WASHINGTON, DC — Ken Hachikian, Chairman of the Armenian National Committee of America, Wednesday called upon Secretary of State Hillary Rodham Clinton to lift the unfair and heavy pressure the U.S. government is using to force Armenia to accept a set of highly controversial Protocols on the normalization of relations with Turkey.
In his letter, dated September 30, 2009, Hachikian expressed the Armenian American community’s concern that “these one-sided agreements, which are being imposed upon a landlocked Republic of Armenia that remains blockaded by Turkey and that is still working to overcome the devastating demographic, economic and geopolitical legacy of the Armenian Genocide, would, if adopted, call into question the reality of the Armenian Genocide, threaten Armenia’s security, jeopardize the freedom of Nagorno Karabagh, and compromise the inalienable rights of all Armenians.”
The complete text of the letter is provided below.
September 30, 2009
The Honorable Hillary Rodham Clinton
Secretary of State
U.S. Department of State
2201 C Street N.W.
Washington, DC 20520
Dear Secretary Clinton,
I am writing to share with you the growing alarm and outrage among Armenian Americans over the heavy pressure that you, officials of the Department of State, and others in the Obama-Biden Administration are applying to Armenia to accept the Turkey-Armenia Protocols.
These one-sided agreements, which are being imposed upon a landlocked Republic of Armenia that remains blockaded by Turkey and that is still working to overcome the devastating demographic, economic and geopolitical legacy of the Armenian Genocide, would, if adopted, call into question the reality of the Armenian Genocide, threaten Armenia’s security, jeopardize the freedom of Nagorno Karabagh, and compromise the inalienable rights of all Armenians.
As you can imagine, in light of your powerful track record as a U.S. Senator and Presidential candidate in support of recognition of the Armenian Genocide, we are particularly troubled by the role that you have played in pressuring Armenia to accept these Protocols.

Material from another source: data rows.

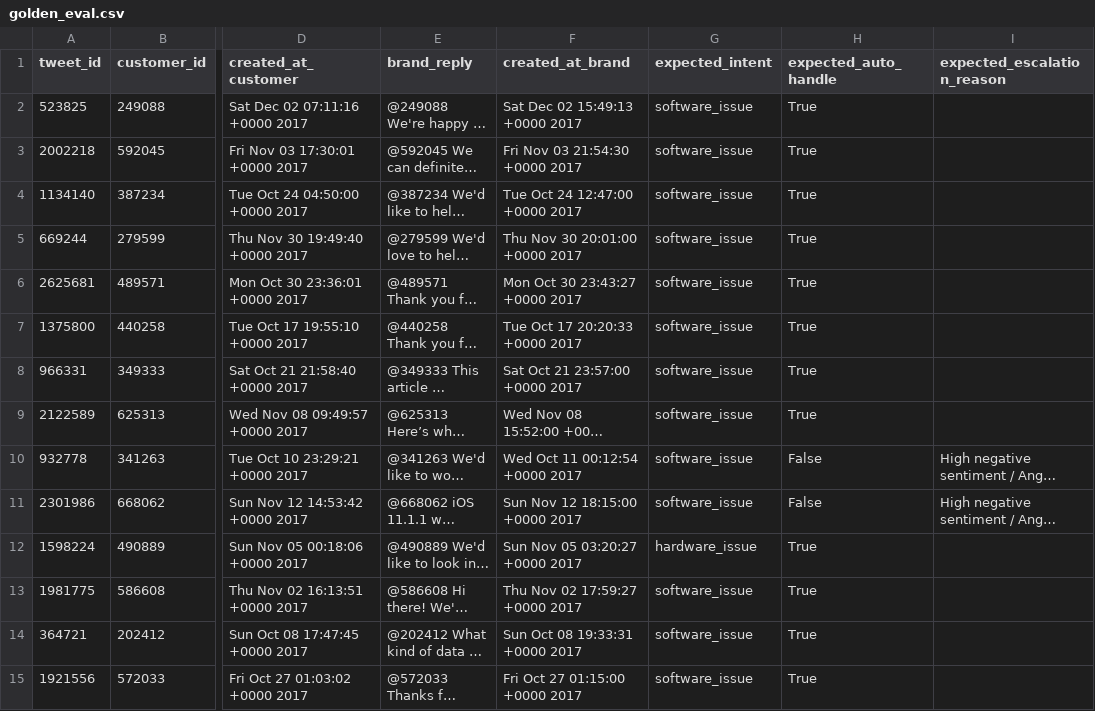
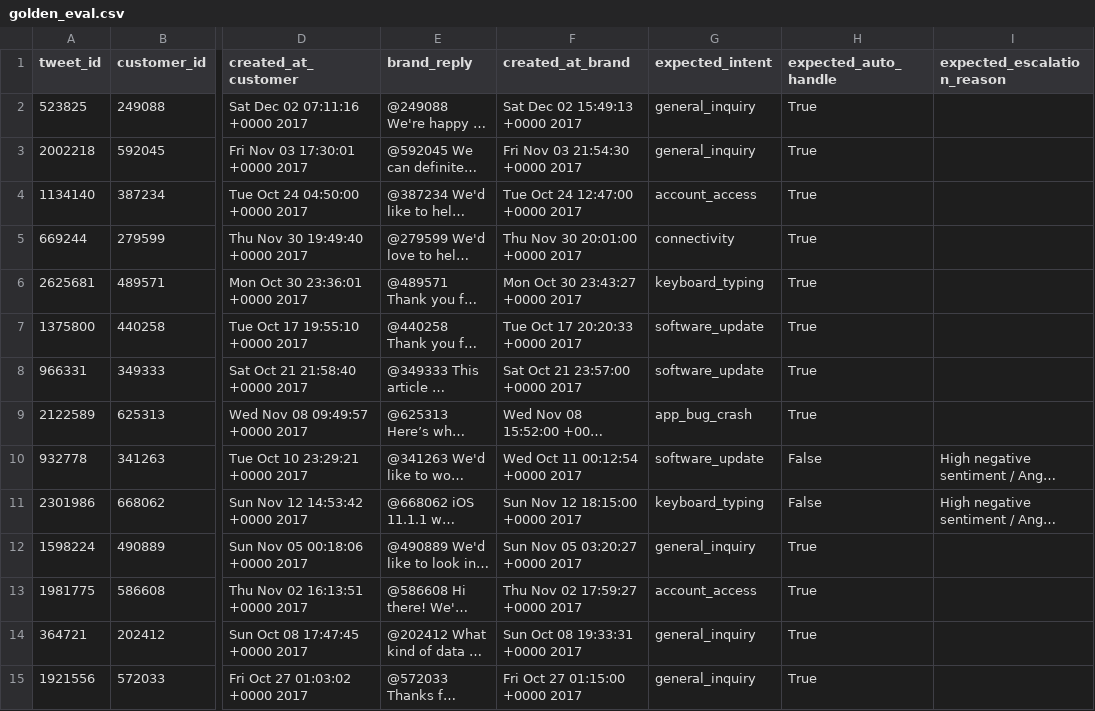
Before and after one commit to Joydeep2005Banik/Hiver-SDE-Intern_Home-Assignment, a CSV file: data/golden_eval.csv, drawn as a sheet; only a part is shown, gaps mark what is left out; long unchanged cells end in …; the diff covers the shown part only; the diff names each change by its address in the sheet, - before the commit and + after, or states it on an @@ line.

Commit message:
feat: implement data-driven intent taxonomy and integrate heuristic classification across agent and evaluation pipelines.

```diff
--- a/data/golden_eval.csv
+++ b/data/golden_eval.csv
-G2:G3 (expected_intent): software_issue
+G2:G3 (expected_intent): general_inquiry
-G4 (expected_intent): software_issue
+G4 (expected_intent): account_access
-G5 (expected_intent): software_issue
+G5 (expected_intent): connectivity
-G6 (expected_intent): software_issue
+G6 (expected_intent): keyboard_typing
-G7:G8 (expected_intent): software_issue
+G7:G8 (expected_intent): software_update
-G9 (expected_intent): software_issue
+G9 (expected_intent): app_bug_crash
-G10 (expected_intent): software_issue
+G10 (expected_intent): software_update
-G11 (expected_intent): software_issue
+G11 (expected_intent): keyboard_typing
-G12 (expected_intent): hardware_issue
+G12 (expected_intent): general_inquiry
-G13 (expected_intent): software_issue
+G13 (expected_intent): account_access
-G14:G15 (expected_intent): software_issue
+G14:G15 (expected_intent): general_inquiry
```
Also changed, not shown: 176 edited cells elsewhere in this file, 5 other files.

Rather than keeping faith with your principled stands on this human rights issue, you have, since taking office, aggressively pressured Armenia into a process that effectively provides President Obama with a rationale –morally flawed, but nonetheless politically effective – for failing to honor his clearly stated pledge to recognize the Armenian Genocide.

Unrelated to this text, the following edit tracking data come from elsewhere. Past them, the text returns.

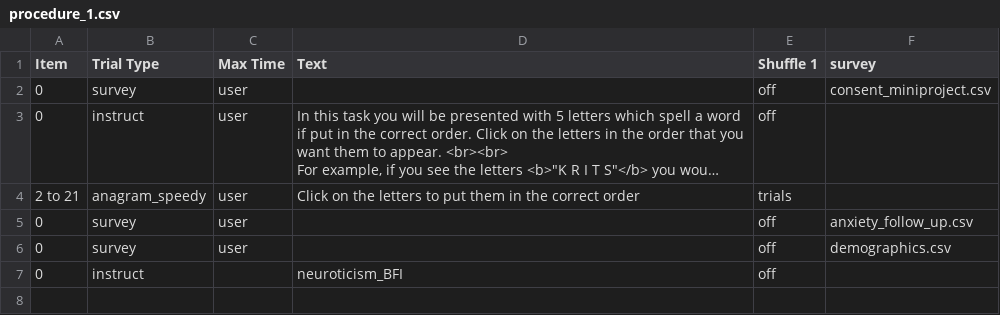
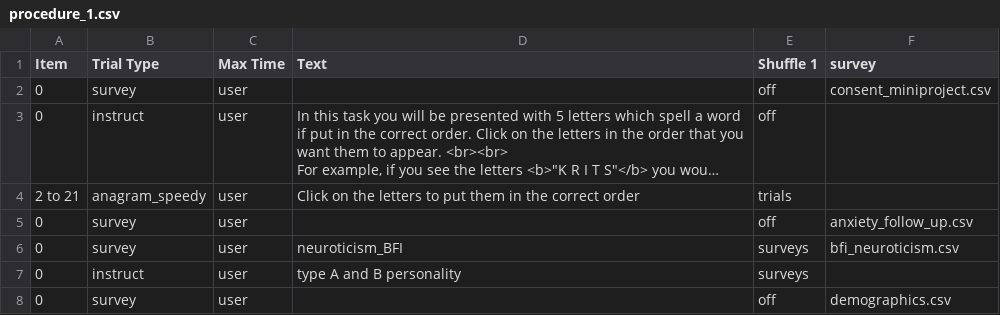
Before and after one commit to barfoot-haffey/barfoot-haffey, a CSV file: web/User/Experiments/anagram_py2rm_2020_final/procedure_1.csv, drawn as a sheet; long unchanged cells end in …; removed rows and columns are numbered as before the commit, all else as after; the diff names each change by its address in the sheet, - before the commit and + after, or states it on an @@ line.

Commit message:
including BFI survey

```diff
--- a/web/User/Experiments/anagram_py2rm_2020_final/procedure_1.csv
+++ b/web/User/Experiments/anagram_py2rm_2020_final/procedure_1.csv
+row 6: 0 | survey | user | neuroticism_BFI | surveys | bfi_neuroticism.csv
+row 7: 0 | instruct | user | type A and B personality | surveys
-row 7: 0 | instruct |  | neuroticism_BFI | off
```
Also changed, not shown: 4 other files.
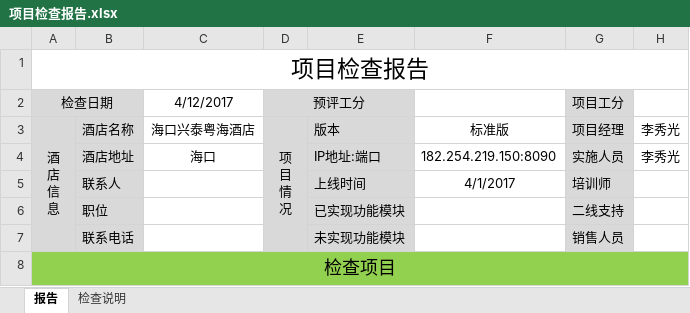
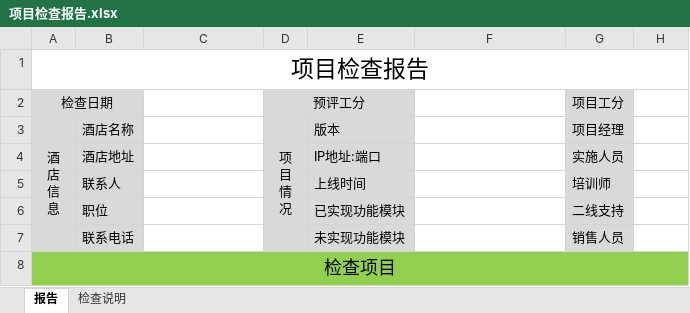
Before and after one commit to xuqisheng/zhangh, an Excel workbook: GcOps/项目检查报告.xlsx, sheet 报告, drawn as a sheet; only a part is shown; values as stored, in another font and other column widths than the file's, no borders; charts and pictures not drawn; the diff covers the shown part only; the diff names each change by its address in the sheet, - before the commit and + after, or states it on an @@ line.

```diff
--- a/GcOps/项目检查报告.xlsx (sheet 报告)
+++ b/GcOps/项目检查报告.xlsx (sheet 报告)
-C2: 4/12/2017
+C2: (empty)
-C3: 海口兴泰粤海酒店
+C3: (empty)
-F3: 标准版
+F3: (empty)
-H3:H4: 李秀光
+H3:H4: (empty)
-C4: 海口
+C4: (empty)
-F4: 182.254.219.150:8090
+F4: (empty)
-F5: 4/1/2017
+F5: (empty)
```
Also changed, not shown: 12 edited cells and cell formats elsewhere in this sheet, charts or pictures, GcOps/项目检查&PR会登记表.xlsx.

The starkest evidence of the intense pressure applied on Armenia is that the initial Turkey-Armenia “Roadmap” was announced late on the evening of April 22nd, only hours before the President’s first April 24th remarks, following a marathon 14-hour session in Yerevan between the Foreign Minister of Armenia, Edward Nalbandyan, and Matt Bryza, at the time a Deputy Assistant Secretary. This meeting, and all the intense pressure on Armenia in the days leading up to the President’s reversal on his Armenian Genocide pledge, was plainly intended to serve Turkey’s interest in blocking U.S. recognition of the Armenian Genocide. This coercion has continued through to this day, with headlines in the New York Times and elsewhere reporting your personal “prodding” and “pushing” of the Armenian government to accept the Protocols in the face of broad-based opposition both in Armenia and the Armenian Diaspora.

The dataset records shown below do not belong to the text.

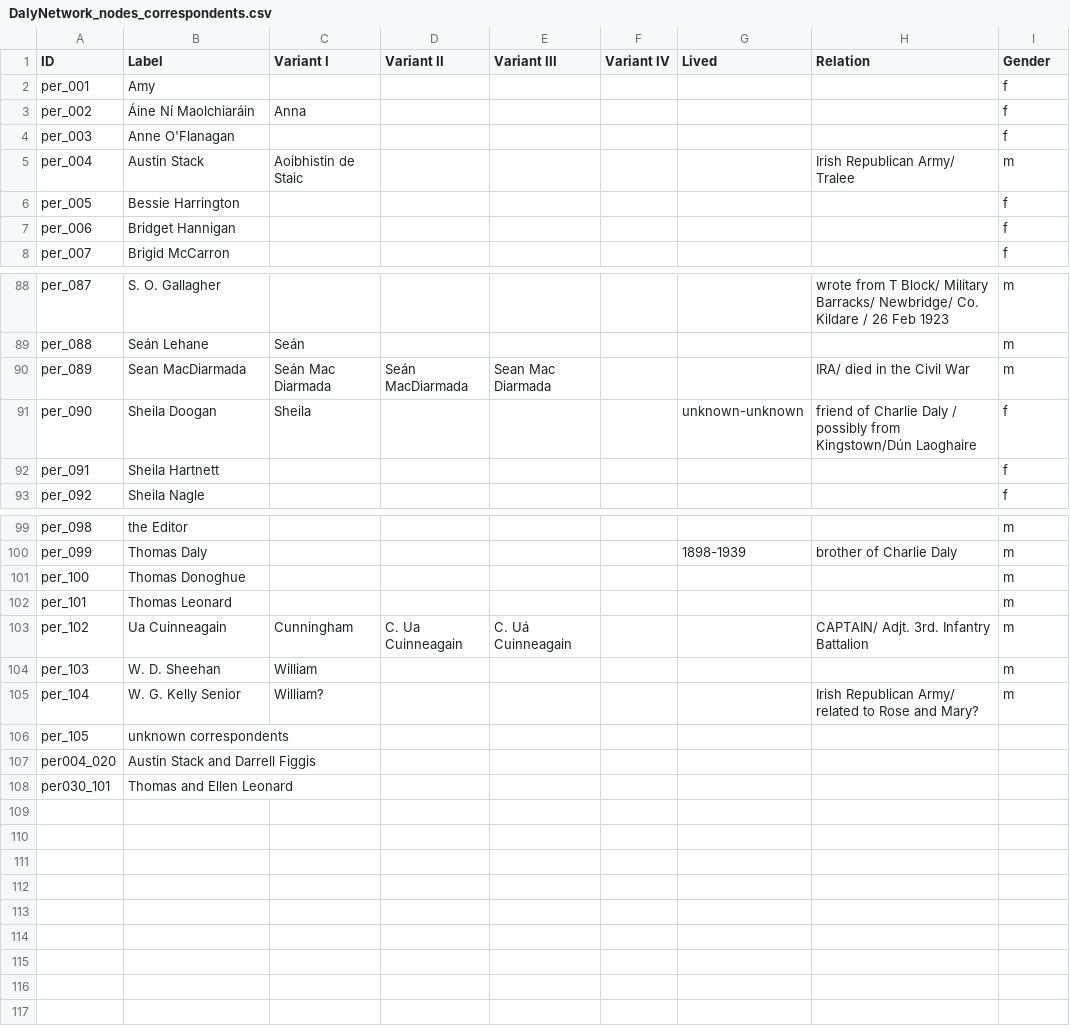
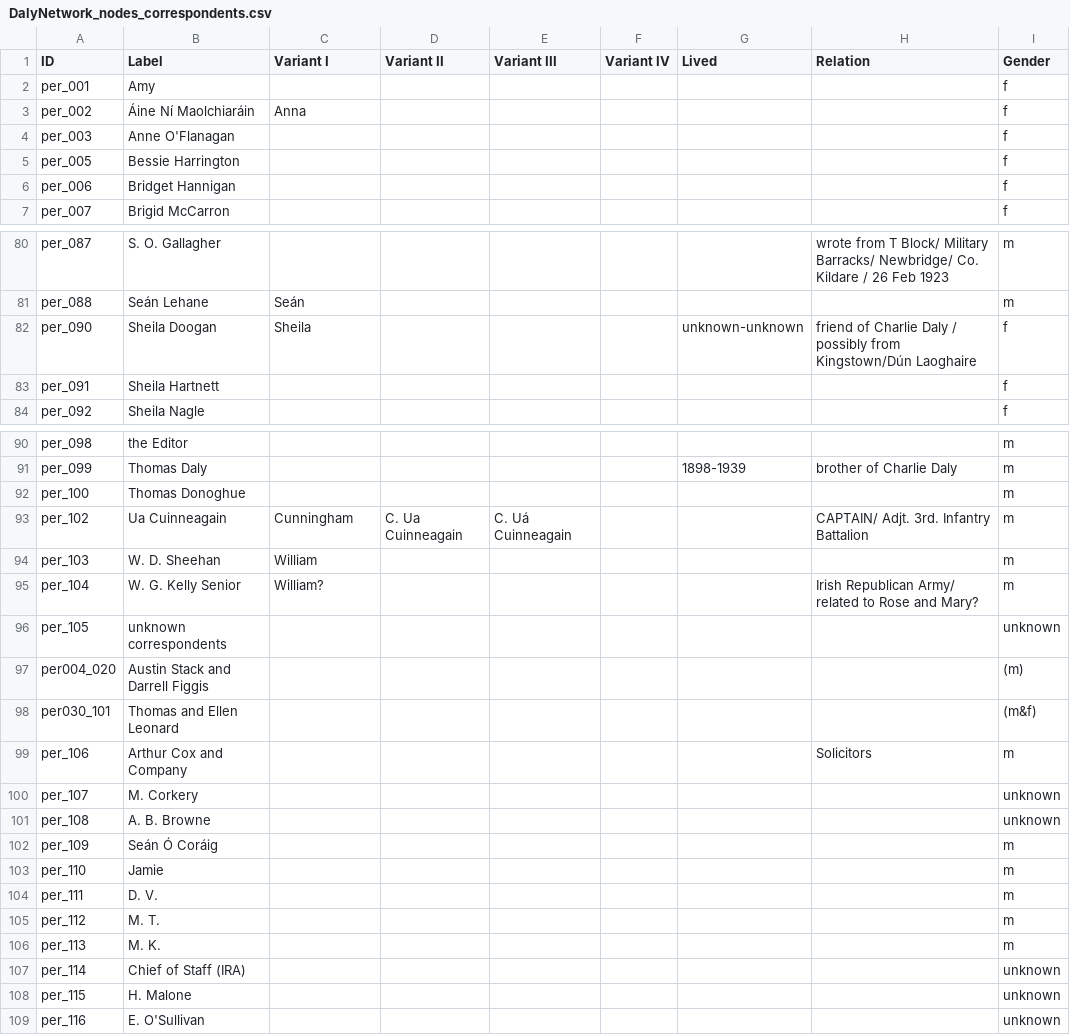
Before and after one commit to MonikaBarget/FeministDH, a CSV file: DalyNetwork_nodes_correspondents.csv, drawn as a sheet; only a part is shown, gaps mark what is left out; the diff covers the shown part only.

Commit message:
data cleaned

```diff
--- a/DalyNetwork_nodes_correspondents.csv
+++ b/DalyNetwork_nodes_correspondents.csv
@@ -5 +4,0 @@ per_003,Anne O'Flanagan,,,,,,,f,,,,,,,,,,,,,,,,,
-per_004,Austin Stack,Aoibhistin de Staic,,,,,Irish Republican Army/ Tralee ,m,,,,,,,,,,,,,,,,,
@@ -91 +82,0 @@ per_088,Seán Lehane,Seán,,,,,,m,,,,,,,,,,,,,,,,,
-per_089,Sean MacDiarmada,Seán Mac Diarmada,Seán MacDiarmada,Sean Mac Diarmada,,,IRA/ died in the Civil War,m,,,,,,,,,,,,,,,,,
@@ -103 +93,0 @@ per_100,Thomas Donoghue,,,,,,,m,,,,,,,,,,,,,,,,,
-per_101,Thomas Leonard,,,,,,,m,,,,,,,,,,,,,,,,,
@@ -107,3 +97,14 @@ per_104,W. G. Kelly Senior,William?,,,,,Irish Republican Army/ related to Rose a
-per_105,unknown correspondents,,,,,,,,,,,,,,,,,,,,,,,,
-per004_020,Austin Stack and Darrell Figgis,,,,,,,,,,,,,,,,,,,,,,,,
-per030_101,Thomas and Ellen Leonard,,,,,,,,,,,,,,,,,,,,,,,,
+per_105,unknown correspondents,,,,,,,unknown
+per004_020,Austin Stack and Darrell Figgis,,,,,,,(m)
+per030_101,Thomas and Ellen Leonard,,,,,,,(m&f)
+per_106,Arthur Cox and Company,,,,,,Solicitors,m
+per_107,M. Corkery,,,,,,,unknown
+per_108,A. B. Browne,,,,,,,unknown
+per_109,Seán Ó Coráig,,,,,,,m
+per_110,Jamie,,,,,,,m
+per_111,D. V.,,,,,,,m
+per_112,M. T.,,,,,,,m
+per_113,M. K.,,,,,,,m
+per_114,Chief of Staff (IRA),,,,,,,unknown
+per_115,H. Malone,,,,,,,unknown
+per_116,E. O'Sullivan,,,,,,,unknown
```
Also changed, not shown: 7 removed rows and 5 edited cells elsewhere in this file, DalyNetwork_edges_letters.csv.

As you may know, over 10,000 Armenian Americans gathered in Los Angeles over the weekend to protest the one-sided Protocols and to demand full U.S. recognition of the Armenian Genocide. These American citizens and over one and a half million Armenian Americans, rightful stakeholders in our nation’s policies on Armenian issues, have been excluded from any meaningful role in the shaping of our nation’s active diplomacy on the Protocols. When we have formally protested this exclusion to senior officials of the State Department, we have been advised to address our concerns to the Armenian government. This dismissal represents a patent insult to every American of Armenian heritage. We deserve transparency and honesty from our government, a policy-making process that fairly embraces all American stakeholders, and the opportunity to offer our input in a respectful and meaningful manner.
In light of these concerns, I call upon you to lift the pressure being applied to Armenia to accept the Protocols and ask you, once again, to agree to accept our outstanding request to meet to discuss these and other urgent matters of concern to the Armenian American community.
Kenneth V. Hachikian